Second, I have a non-sexual man crush on Ricky Rubio that at times veers dangerously close to being non non-sexual. Of course, this second fact fits perfectly like a pair of Russian nesting dolls with point number one. I am used to disappointment. As a fan of Minnesota sports, I am not allowed to have nice things.

I mention these because I thought the demise of Ricky Rubio’s ACL last year would have taken care of point number one this season. How could we be good without our dear Spanish Unicorn? But then a funny thing started to happen. The Timberwolves front office, long whipping boy of the NBA’s elite pundits, turned intelligent. They dumped below-average players like Darko! Michael Beasley, Anothony Randolph, and Anthony Tolliver. They traded for 3-point specialist Chase Budinger and do-shit specialist Donte Cunngingham to serve as front-line back ups.

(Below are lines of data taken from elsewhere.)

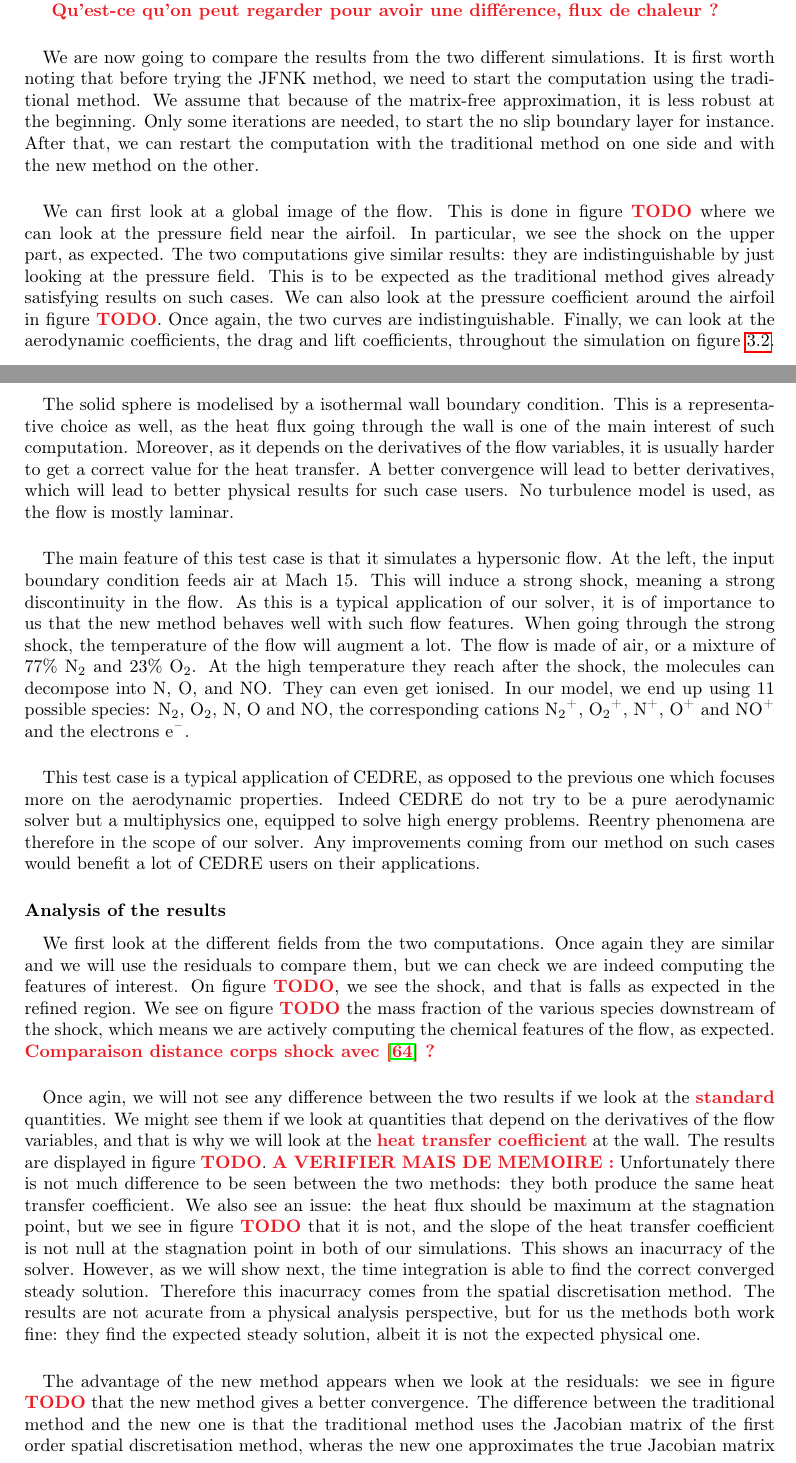
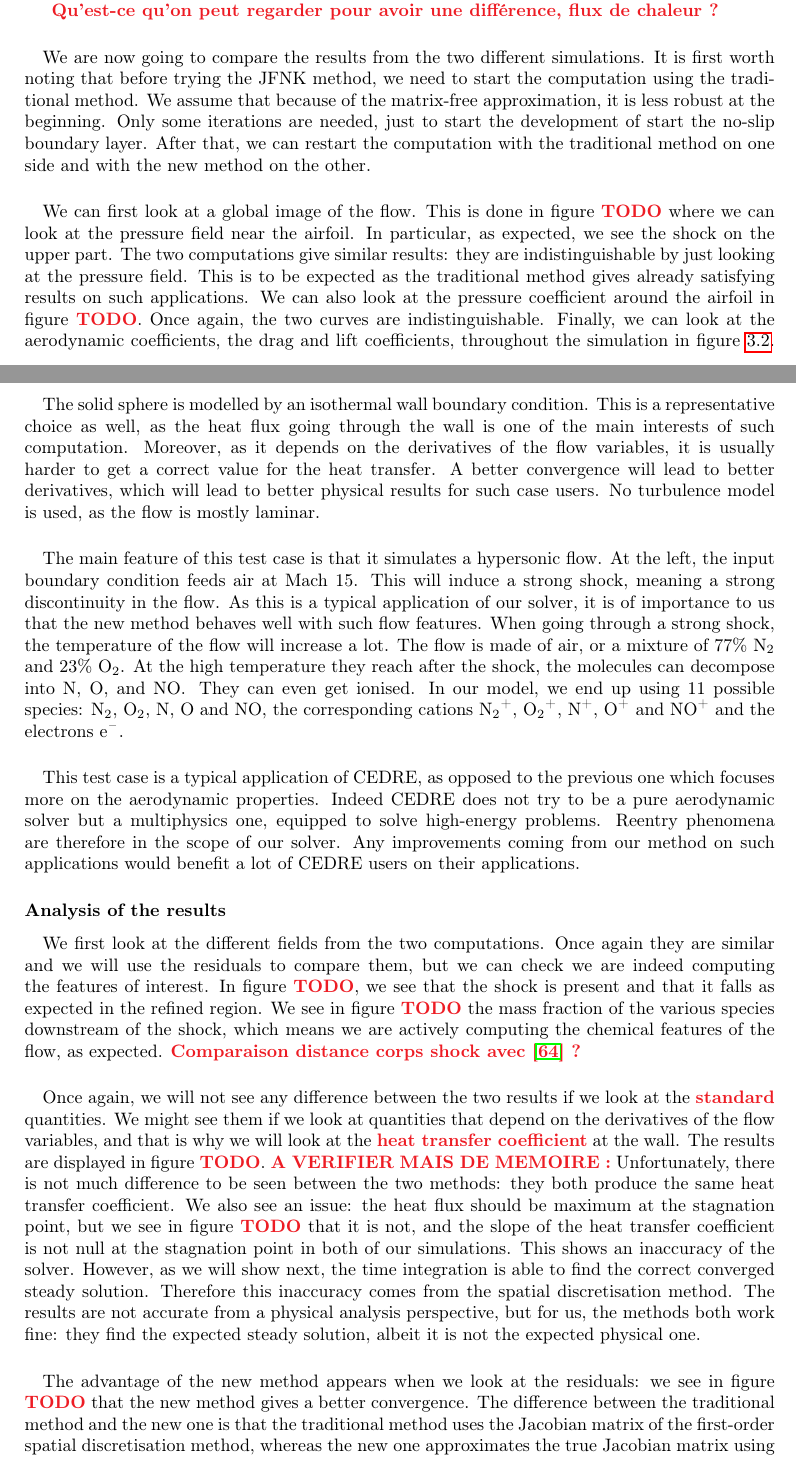
Before and after one commit to pierreXVI/thesis, a LaTeX thesis (main.tex, which reads 3.tex): two parts of pages 43 and 46 of 55, joined at a grey line, cut so that both start at the same text. Compiled offline with pdfLaTeX.

Commit message:
Grammarly

```diff
--- a/3.tex
+++ b/3.tex
@@ -82,7 +82,7 @@
         We are now going to compare the results from the two different simulations.
         It is first worth noting that before trying the JFNK method, we need to start the computation using the traditional method.
         We assume that because of the matrix-free approximation, it is less robust at the beginning.
-        Only some iterations are needed, to start the no slip boundary layer for instance.
+        Only some iterations are needed, just to start the development of start the no-slip boundary layer.
         After that, we can restart the computation with the traditional method on one side and with the new method on the other.
 
         \begin{figure}
@@ -95,10 +95,9 @@
         \paragraph{}
         We can first look at a global image of the flow.
         This is done in figure \PS{TODO} where we can look at the pressure field near the airfoil.
-        In particular, we see the shock on the upper part, as expected.
+        In particular, as expected, we see the shock on the upper part.
         The two computations give similar results: they are indistinguishable by just looking at the pressure field.
-        This is to be expected as the traditional method gives already satisfying results on such cases.
+        This is to be expected as the traditional method gives already satisfying results on such applications.
         We can also look at the pressure coefficient around the airfoil in figure \PS{TODO}.
         Once again, the two curves are indistinguishable.
-        Finally, we can look at the aerodynamic coefficients, the drag and lift coefficients, throughout the simulation on figure \ref{fig:rae_coefficients}.
-        This time, we see an improvement from our method: the coefficients are much more stable, which mean the convergence is better with out method.
+        Finally, we can look at the aerodynamic coefficients, the drag and lift coefficients, throughout the simulation in figure \ref{fig:rae_coefficients}.
@@ -174,7 +174,7 @@
 
         \paragraph{}
-        The solid sphere is modelised by a isothermal wall boundary condition.
-        This is a representative choice as well, as the heat flux going through the wall is one of the main interest of such computation.
+        The solid sphere is modelled by an isothermal wall boundary condition.
+        This is a representative choice as well, as the heat flux going through the wall is one of the main interests of such computation.
         Moreover, as it depends on the derivatives of the flow variables, it is usually harder to get a correct value for the heat transfer.
         A better convergence will lead to better derivatives, which will lead to better physical results for such case users.
         No turbulence model is used, as the flow is mostly laminar.
@@ -184,7 +184,7 @@
         At the left, the input boundary condition feeds air at Mach 15.
         This will induce a strong shock, meaning a strong discontinuity in the flow.
         As this is a typical application of our solver, it is of importance to us that the new method behaves well with such flow features.
-        When going through the strong shock, the temperature of the flow will augment a lot.
+        When going through a strong shock, the temperature of the flow will increase a lot.
         The flow is made of air, or a mixture of 77\% \ce{N_2} and 23\% \ce{O_2}.
         At the high temperature they reach after the shock, the molecules can decompose into \ce{N}, \ce{O}, and \ce{NO}.
         They can even get ionised.
@@ -192,9 +192,9 @@
 
         \paragraph{}
         This test case is a typical application of CEDRE, as opposed to the previous one which focuses more on the aerodynamic properties.
-        Indeed CEDRE do not try to be a pure aerodynamic solver but a multiphysics one, equipped to solve high energy problems.
+        Indeed CEDRE does not try to be a pure aerodynamic solver but a multiphysics one, equipped to solve high-energy problems.
         Reentry phenomena are therefore in the scope of our solver.
-        Any improvements coming from our method on such cases would benefit a lot of CEDRE users on their applications.
+        Any improvements coming from our method on such applications would benefit a lot of CEDRE users on their applications.
 
 
       \subsubsection{Analysis of the results}
@@ -202,24 +202,24 @@
         \paragraph{}
         We first look at the different fields from the two computations.
         Once again they are similar and we will use the residuals to compare them, but we can check we are indeed computing the features of interest.
-        On figure \PS{TODO}, we see the shock, and that is falls as expected in the refined region.
-        We see on figure \PS{TODO} the mass fraction of the various species downstream of the shock, which means we are actively computing the chemical features of the flow, as expected.
+        In figure \PS{TODO}, we see that the shock is present and that it falls as expected in the refined region.
+        We see in figure \PS{TODO} the mass fraction of the various species downstream of the shock, which means we are actively computing the chemical features of the flow, as expected.
         \PS{Comparaison distance corps shock avec \cite{Lobb1964} ?}
 
         \paragraph{}
-        Once agin, we will not see any difference between the two results if we look at the \PS{standard} quantities.
+        Once again, we will not see any difference between the two results if we look at the \PS{standard} quantities.
         We might see them if we look at quantities that depend on the derivatives of the flow variables, and that is why we will look at the \PS{heat transfer coefficient} at the wall.
         The results are displayed in figure \PS{TODO}.
         \PS{A VERIFIER MAIS DE MEMOIRE :}
-        Unfortunately there is not much difference to be seen between the two methods: they both produce the same heat transfer coefficient.
+        Unfortunately, there is not much difference to be seen between the two methods: they both produce the same heat transfer coefficient.
         We also see an issue: the heat flux should be maximum at the stagnation point, but we see in figure \PS{TODO} that it is not, and the slope of the heat transfer coefficient is not null at the stagnation point in both of our simulations.
-        This shows an inacurracy of the solver.
+        This shows an inaccuracy of the solver.
         However, as we will show next, the time integration is able to find the correct converged steady solution.
-        Therefore this inacurracy comes from the spatial discretisation method.
-        The results are not acurate from a physical analysis perspective, but for us the methods both work fine: they find the expected steady solution, albeit it is not the expected physical one.
+        Therefore this inaccuracy comes from the spatial discretisation method.
+        The results are not accurate from a physical analysis perspective, but for us, the methods both work fine: they find the expected steady solution, albeit it is not the expected physical one.
 
         \paragraph{}
         The advantage of the new method appears when we look at the residuals: we see in figure \PS{TODO} that the new method gives a better convergence.
-        The difference between the traditional method and the new one is that the traditional method uses the Jacobian matrix of the first order spatial discretisation method, wheras the new one approximates the true Jacobian matrix using the approximation \ref{eq:matrix_free}.
+        The difference between the traditional method and the new one is that the traditional method uses the Jacobian matrix of the first-order spatial discretisation method, whereas the new one approximates the true Jacobian matrix using the approximation \ref{eq:matrix_free}.
         We decided to test this.
         If we use the approximation \ref{eq:matrix_free}, but using the first order evaluation of $f$, then we should get the same Jacobian matrix as the one used by the traditional method.
```
Also changed, not shown: 3.tex (31 more changed lines).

Never a team to engage in free agent spending, they went outside their comfort zone and signed a possibly rejuvenated Brandon Roy out of retirement and a possibly rejuvenated Andrei Kirilenko out of Russia. Joining him from the former iron curtain would also be his CSKA Moscow/Russian National Team teammate and floppy haired muppet Alexey Shved.

I mention all this because up until a few days ago this team was a mid-seed playoff team at worst (even with Rubio out until the end of December) and a team that could actually scare title contenders like the Thunder and Lakers at best. I mention a few days ago this was possible because a few days ago Kevin Love hadn’t broken his hand doing knuckle push-ups.

Can the Timberwolves make the playoffs without the best power forward in the league for the first month? More than likely yes. Their November schedule is easy enough and the rest of the roster talented enough that they can probably put together a .500 record. If they can do that, they should be fine. But this is beside the point. Because if I’m being honest, it really doesn’t matter. Not in the NBA.

You see, because unlike the NFL or MLB where literally anything can happen once you reach the post-season (just ask St. Louis) the NBA is built solidly upon a hierarchy, a veritable glass ceiling that all but a few teams in a given season cannot hope to break.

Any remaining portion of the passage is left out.